14 August 2013

A turn around for physics numbers but still a significant gender imbalance and almost a quarter of schools are still not offering physics at Leaving Cert level.

Welcome rise in Leaving Certificate Physics but it’s not enough

As the State Examinations Commission releases the results for the 2013 Leaving Certificate, the Institute of Physics (IOP) has welcomed the small increase in the number of students choosing to take the physics course.

The number of students has risen by just over 1% from 6373 in 2012 to 6448 in 2012, representing 11.6% of the total leaving certificate cohort of 55572 (up from 11.4% last year). The figures are an indication that the increased demand at third levels for science and engineering which has been noted over the past couple of years is possibly filtering down into school level and reverses a long standing decline of many years.

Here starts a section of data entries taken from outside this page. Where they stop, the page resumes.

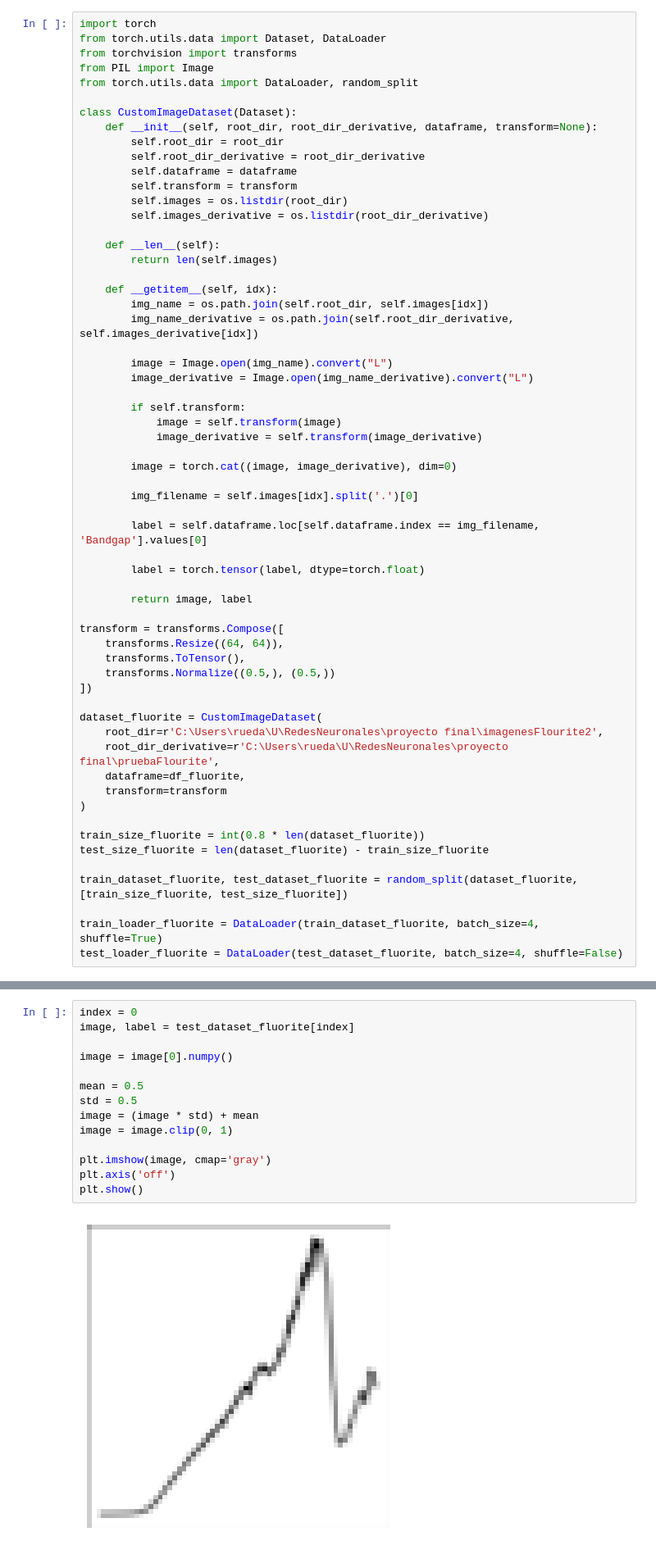
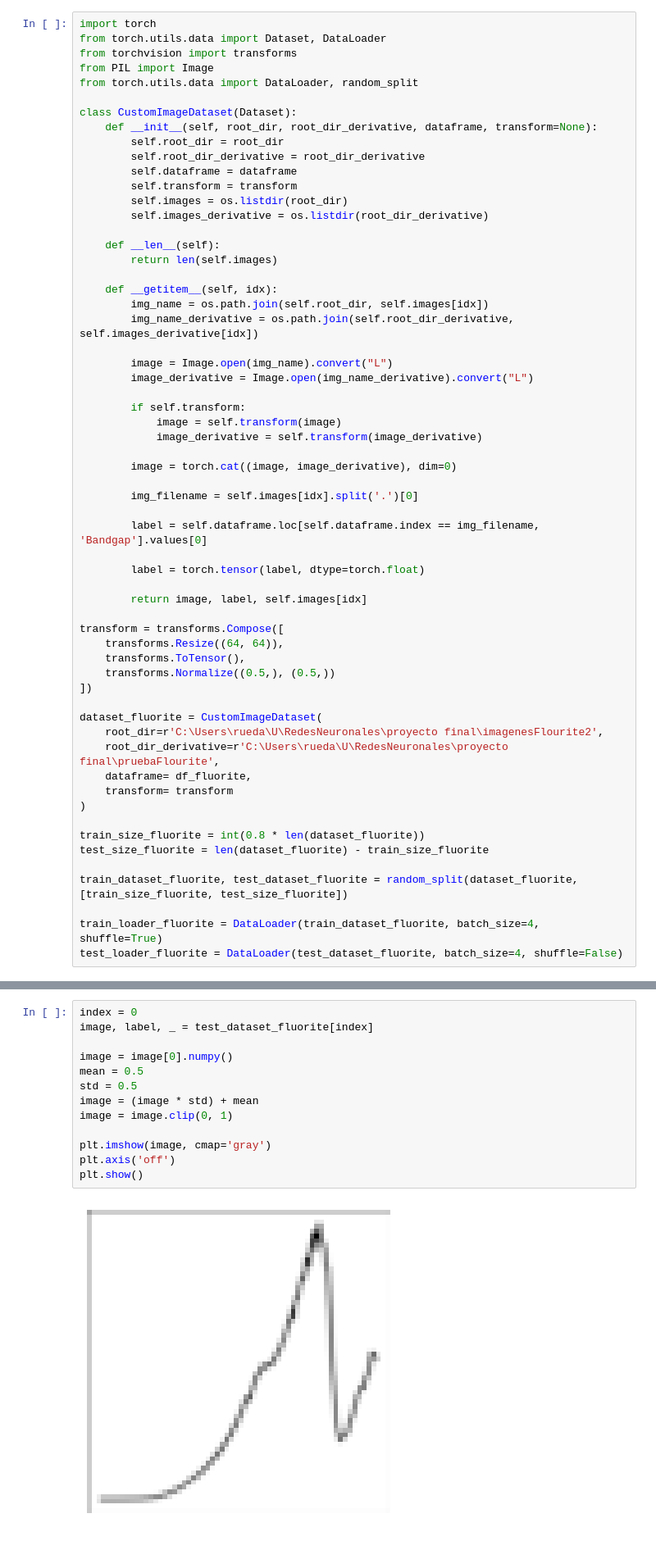
Before and after one commit to WilhelmBuitrago/BandGap-Prediction, a Jupyter notebook: code/CNN_img_regression.ipynb, the cells around one changed output, grey strips where cells are left out. Shown at 82% size. Drawn from its saved outputs; the diff is of its cells as text.

```diff
--- a/code/CNN_img_regression.ipynb
+++ b/code/CNN_img_regression.ipynb
@@ -156,7 +225,7 @@ class CustomImageDataset(Dataset):
 
         label = torch.tensor(label, dtype=torch.float)
 
-        return image, label
+        return image, label, self.images[idx]
 
 transform = transforms.Compose([
     transforms.Resize((64, 64)),
@@ -167,8 +236,8 @@ transform = transforms.Compose([
 dataset_fluorite = CustomImageDataset(
     root_dir=r'C:\Users\rueda\U\RedesNeuronales\proyecto final\imagenesFlourite2',
     root_dir_derivative=r'C:\Users\rueda\U\RedesNeuronales\proyecto final\pruebaFlourite',
-    dataframe=df_fluorite,
-    transform=transform
+    dataframe= df_fluorite,
+    transform= transform
 )
 
 train_size_fluorite = int(0.8 * len(dataset_fluorite))
@@ -200,20 +269,19 @@ test_dataset_fluorite.dataset.__dict__
   'prueba_dato_99.png']}
 # %%
 index = 0
-image, label = test_dataset_fluorite[index]
+image, label, _ = test_dataset_fluorite[index]
 
 image = image[0].numpy()
-
 mean = 0.5
 std = 0.5
 image = (image * std) + mean
 image = image.clip(0, 1)
 
 plt.imshow(image, cmap='gray')
 plt.axis('off')
 plt.show()
 # %% [output]
-[figure, old version]
+[figure, new version]
 # %%
 import torch.nn as nn
 import torch.optim as optim
```
Also changed, not shown: parts of 18 cells of this notebook, 1 other file.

IOP has put significant resources into providing support for the teaching of physics through its teacher networks and also in the provision of accurate and engaging careers materials and had noted a significant increase in the demand for such material over the past year.

However concern has been expressed that nearly a quarter of second level schools across Ireland are not offering physics at Leaving Certificate level.

Dr Peter van der Burgt, Chair of the Institute of Physics in Ireland said, “Not only is physics a fascinating subject, qualifications in this area give students a real edge in competition for highly-sought after careers.  To deny the students of 23% of Irish schools the chance to study this highly valued subject runs counter to all government efforts to increase the uptake of physical sciences at third level which are seen as critical to the country’s economy.”

He noted that, “Physics-based businesses contribute more than €7bn annually to the Irish economy and directly employ over 86,000. In order to achieve a lasting turn around in the numbers taking physics, significant support must be given to schools who are under pressure to drop physics altogether as once the subject is gone from the school it is exceptionally difficult to bring it back.

“In England, the IOP, working in partnership with the government ,through its Stimulating Physics Network has brought about an almost 20% rise in the number of physics A-Level candidates over the past five years and physics is now in the top 10 most popular subjects on offer at A-Level."

Commenting on the continued gender imbalance of the entrants, he continued,  “To have girls making up only a quarter of the physics leaving certificate cohort, is a real loss to society and more importantly we can be sure that there are thousands of highly able girls in Ireland who are missing valuable opportunities.”